> [Directions for this task]: In full and without alteration, write out the data below.

==*==

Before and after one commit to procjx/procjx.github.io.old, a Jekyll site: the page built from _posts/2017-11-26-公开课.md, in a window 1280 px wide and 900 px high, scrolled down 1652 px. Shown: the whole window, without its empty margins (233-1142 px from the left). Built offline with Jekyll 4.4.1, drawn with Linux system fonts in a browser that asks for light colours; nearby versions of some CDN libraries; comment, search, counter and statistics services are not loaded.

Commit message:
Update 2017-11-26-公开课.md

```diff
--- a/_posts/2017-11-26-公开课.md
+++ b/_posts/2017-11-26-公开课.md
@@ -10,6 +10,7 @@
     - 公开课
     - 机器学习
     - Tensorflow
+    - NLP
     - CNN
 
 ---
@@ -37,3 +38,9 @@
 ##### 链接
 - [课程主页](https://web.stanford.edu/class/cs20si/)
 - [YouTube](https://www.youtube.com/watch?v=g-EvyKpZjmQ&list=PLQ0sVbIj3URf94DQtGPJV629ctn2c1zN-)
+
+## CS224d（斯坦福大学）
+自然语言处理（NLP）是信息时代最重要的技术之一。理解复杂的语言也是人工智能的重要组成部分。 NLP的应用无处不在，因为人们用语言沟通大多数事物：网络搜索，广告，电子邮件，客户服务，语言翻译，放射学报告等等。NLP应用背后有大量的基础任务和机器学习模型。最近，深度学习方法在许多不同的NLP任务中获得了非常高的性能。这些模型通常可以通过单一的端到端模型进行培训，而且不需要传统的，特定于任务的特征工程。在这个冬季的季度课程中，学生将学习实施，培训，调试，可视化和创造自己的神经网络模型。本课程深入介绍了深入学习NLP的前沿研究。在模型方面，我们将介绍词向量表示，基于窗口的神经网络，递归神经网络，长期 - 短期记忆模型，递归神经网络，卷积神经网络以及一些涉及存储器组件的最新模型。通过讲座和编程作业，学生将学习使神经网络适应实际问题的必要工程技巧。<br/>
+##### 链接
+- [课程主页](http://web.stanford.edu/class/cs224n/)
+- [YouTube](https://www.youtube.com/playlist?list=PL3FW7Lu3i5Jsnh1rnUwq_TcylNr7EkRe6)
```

==*==

> [Answer]:
Before and after one commit to procjx/procjx.github.io.old, a Jekyll site: the page built from _posts/2017-11-26-公开课.md, in a window 1280 px wide and 900 px high, scrolled down 1652 px. Shown: the whole window, without its empty margins (233-1142 px from the left). Built offline with Jekyll 4.4.1, drawn with Linux system fonts in a browser that asks for light colours; nearby versions of some CDN libraries; comment, search, counter and statistics services are not loaded.

Commit message:
Update 2017-11-26-公开课.md

```diff
--- a/_posts/2017-11-26-公开课.md
+++ b/_posts/2017-11-26-公开课.md
@@ -10,6 +10,7 @@
     - 公开课
     - 机器学习
     - Tensorflow
+    - NLP
     - CNN
 
 ---
@@ -37,3 +38,9 @@
 ##### 链接
 - [课程主页](https://web.stanford.edu/class/cs20si/)
 - [YouTube](https://www.youtube.com/watch?v=g-EvyKpZjmQ&list=PLQ0sVbIj3URf94DQtGPJV629ctn2c1zN-)
+
+## CS224d（斯坦福大学）
+自然语言处理（NLP）是信息时代最重要的技术之一。理解复杂的语言也是人工智能的重要组成部分。 NLP的应用无处不在，因为人们用语言沟通大多数事物：网络搜索，广告，电子邮件，客户服务，语言翻译，放射学报告等等。NLP应用背后有大量的基础任务和机器学习模型。最近，深度学习方法在许多不同的NLP任务中获得了非常高的性能。这些模型通常可以通过单一的端到端模型进行培训，而且不需要传统的，特定于任务的特征工程。在这个冬季的季度课程中，学生将学习实施，培训，调试，可视化和创造自己的神经网络模型。本课程深入介绍了深入学习NLP的前沿研究。在模型方面，我们将介绍词向量表示，基于窗口的神经网络，递归神经网络，长期 - 短期记忆模型，递归神经网络，卷积神经网络以及一些涉及存储器组件的最新模型。通过讲座和编程作业，学生将学习使神经网络适应实际问题的必要工程技巧。<br/>
+##### 链接
+- [课程主页](http://web.stanford.edu/class/cs224n/)
+- [YouTube](https://www.youtube.com/playlist?list=PL3FW7Lu3i5Jsnh1rnUwq_TcylNr7EkRe6)
```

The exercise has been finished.